Rosen has been acting as attorney general since William Barr's resignation last month. In July 2019, Barr announced the federal government would resume federal capital punishment.

The Trump administration's "frenzied and unprecedented" spree of federal executions during the pandemic—which has prompted lawmakers to demand an investigation by the inspector general of the U.S. Department of Justice—is expected to continue without intervention by Rosen, Trump, or the right-wing U.S. Supreme Court.

In the Trump administration's determination to kill Montgomery, Johnson, and Higgs, "Justice Department officials scheduled executions in defiance of court orders, flouted pandemic safety measures and lied about it, and demanded that judges yield to the administration's self-imposed deadline of January 20," ProPublica reported Monday.

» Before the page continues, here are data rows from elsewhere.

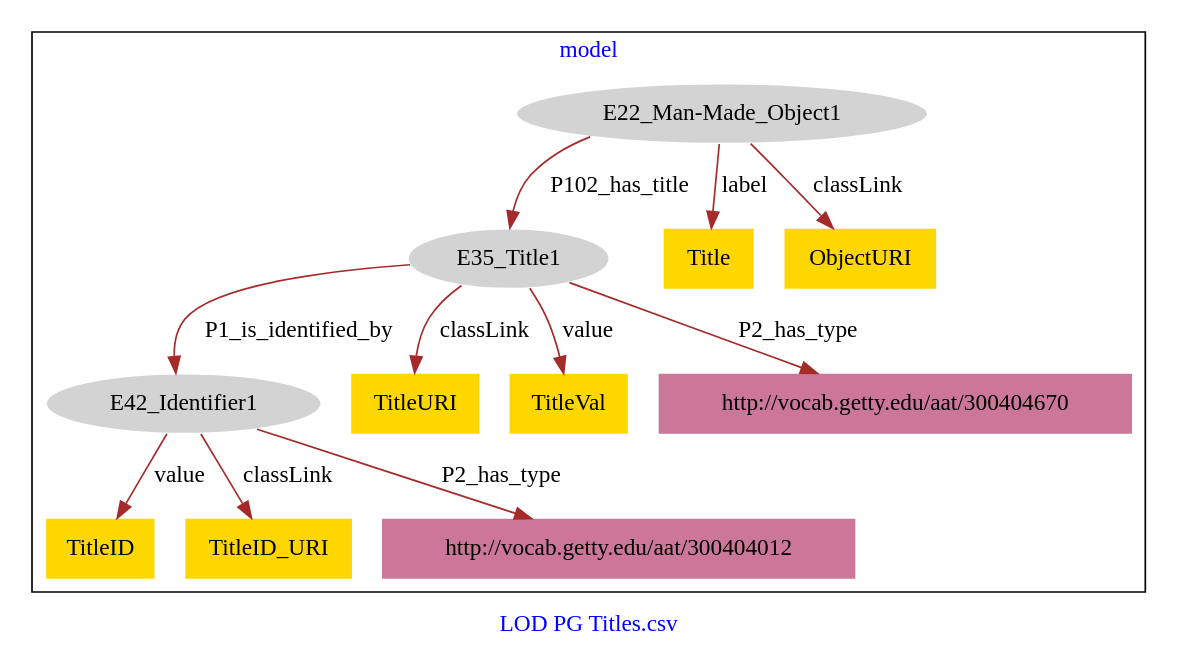
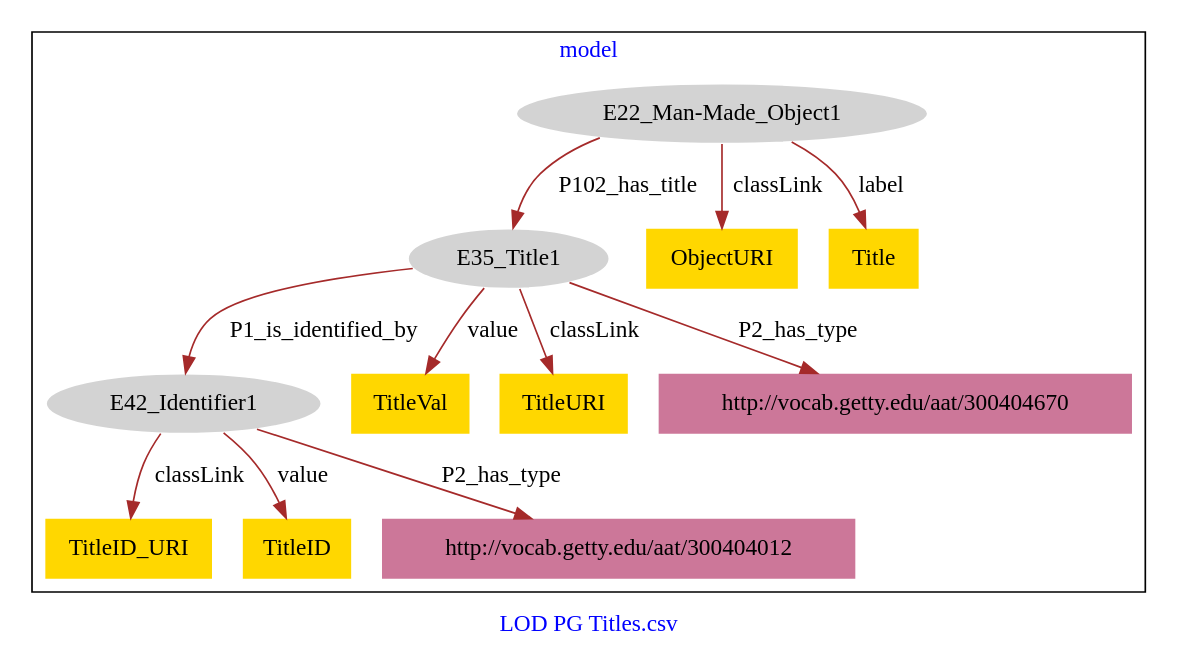
Before and after one commit to american-art/cbm: the diagram in PG_Titles/PG_Titles-model.dot, drawn with Graphviz.

Commit message:
Update file PG_Titles-model.dot

```diff
--- a/PG_Titles/PG_Titles-model.dot
+++ b/PG_Titles/PG_Titles-model.dot
@@ -1,29 +1,29 @@
 digraph n0 {
 fontcolor="blue"
 remincross="true"
 label="LOD PG Titles.csv"
 subgraph cluster {
 label="model"
 n2[style="filled",color="white",fillcolor="lightgray",label="E22_Man-Made_Object1"];
 n3[style="filled",color="white",fillcolor="lightgray",label="E35_Title1"];
 n4[style="filled",color="white",fillcolor="lightgray",label="E42_Identifier1"];
-n5[shape="plaintext",style="filled",fillcolor="gold",label="TitleURI"];
-n6[shape="plaintext",style="filled",fillcolor="gold",label="TitleID"];
-n7[shape="plaintext",style="filled",fillcolor="gold",label="Title"];
-n8[shape="plaintext",style="filled",fillcolor="gold",label="TitleVal"];
-n9[shape="plaintext",style="filled",fillcolor="gold",label="TitleID_URI"];
-n10[shape="plaintext",style="filled",fillcolor="gold",label="ObjectURI"];
+n5[shape="plaintext",style="filled",fillcolor="gold",label="TitleVal"];
+n6[shape="plaintext",style="filled",fillcolor="gold",label="ObjectURI"];
+n7[shape="plaintext",style="filled",fillcolor="gold",label="TitleID_URI"];
+n8[shape="plaintext",style="filled",fillcolor="gold",label="Title"];
+n9[shape="plaintext",style="filled",fillcolor="gold",label="TitleID"];
+n10[shape="plaintext",style="filled",fillcolor="gold",label="TitleURI"];
 n11[shape="plaintext",style="filled",fillcolor="#CC7799",label="http://vocab.getty.edu/aat/300404012"];
 n12[shape="plaintext",style="filled",fillcolor="#CC7799",label="http://vocab.getty.edu/aat/300404670"];
 }
 n2 -> n3[color="brown",fontcolor="black",label="P102_has_title"]
 n3 -> n4[color="brown",fontcolor="black",label="P1_is_identified_by"]
-n3 -> n5[color="brown",fontcolor="black",label="classLink"]
-n4 -> n6[color="brown",fontcolor="black",label="value"]
-n2 -> n7[color="brown",fontcolor="black",label="label"]
-n3 -> n8[color="brown",fontcolor="black",label="value"]
-n4 -> n9[color="brown",fontcolor="black",label="classLink"]
-n2 -> n10[color="brown",fontcolor="black",label="classLink"]
+n3 -> n5[color="brown",fontcolor="black",label="value"]
+n2 -> n6[color="brown",fontcolor="black",label="classLink"]
+n4 -> n7[color="brown",fontcolor="black",label="classLink"]
+n2 -> n8[color="brown",fontcolor="black",label="label"]
+n4 -> n9[color="brown",fontcolor="black",label="value"]
+n3 -> n10[color="brown",fontcolor="black",label="classLink"]
 n4 -> n11[color="brown",fontcolor="black",label="P2_has_type"]
 n3 -> n12[color="brown",fontcolor="black",label="P2_has_type"]
 }
```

"Their legal rationale for why they cannot wait appears to rest in part on the availability of the private contractors whom the government hired to carry out the executions," ProPublica explained. "Justice Department lawyers argued in court in the past several weeks that the inconvenience of rescheduling these private contractors would 'irreparably harm' the government more than the prisoners would be irreparably harmed by dying."

As of late Monday, over 275,000 people had signed a MoveOn petition urging Trump to "extend mercy to Lisa Montgomery, a victim of multiple rapes, child sex trafficking, and domestic violence." Her execution was scheduled for this week in spite of a court-ordered halt that "was meant to give Montgomery more time to work on her case because her lawyers caught Covid-19 while visiting her in prison." That's according to ProPublica, which noted both Johnson and Higgs also tested positive for the virus.

New York Times opinion writer Elizabeth Bruenig on Monday focused on Johnson. "The Supreme Court declared it was unconstitutional to execute intellectually disabled people," she wrote. "On Thursday, we're set to do it anyway."

Sister Helen Prejean, a Catholic nun and anti-death penalty activist, on Monday tied all three planned executions to a broader trend of the Trump presidency.

"President Trump's overall approach to the way he tries to hold power is to use violence," Prejean told WBUR. "He upholds white supremacy groups, people who use violence. He encouraged the group to storm the Capitol. And executions are just part of his whole way of doing things."

Rep. Ayanna Pressley (D-Mass.) and Sen. Dick Durbin (D-Ill.), in a joint interview with NPR on Monday, unveiled legislation to end federal capital punishment.

"There are three lives that hang in the balance this week alone," said Pressley, who introduced similar legislation during the last congressional session. "And this is why we reintroduced this bill this week and are urging Congress to act immediately to pass it. State sanctioned murder is not justice."

Pressley also said she is in an "active conversation" with the incoming administration and is "very optimistic" about the bill's chances. After Biden's victory, the congresswoman led dozens of lawmakers in a letter urging the president-elect to also use executive action to immediately outlaw the federal death penalty.

"I'm calling on him to use that full authority with the stroke of a pen to halt all federal executions and save lives," she said. "He should also require the Department of Justice to no longer seek the death penalty for future cases, and permanently dismantle the terror facility where those federal executions take place."

This article has been updated to clarify that the U.S. government resumed federal executions in 2020 following an announcement the previous year.

This is the world we live in. This is the world we cover.

Because of people like you, another world is possible. There are many battles to be won, but we will battle them together—all of us. Common Dreams is not your normal news site. We don't survive on clicks. We don't want advertising dollars. We want the world to be a better place. But we can't do it alone. It doesn't work that way. We need you. If you can help today—because every gift of every size matters—please do. Without Your Support We Simply Don't Exist.

Please select a donation method:



Share This Article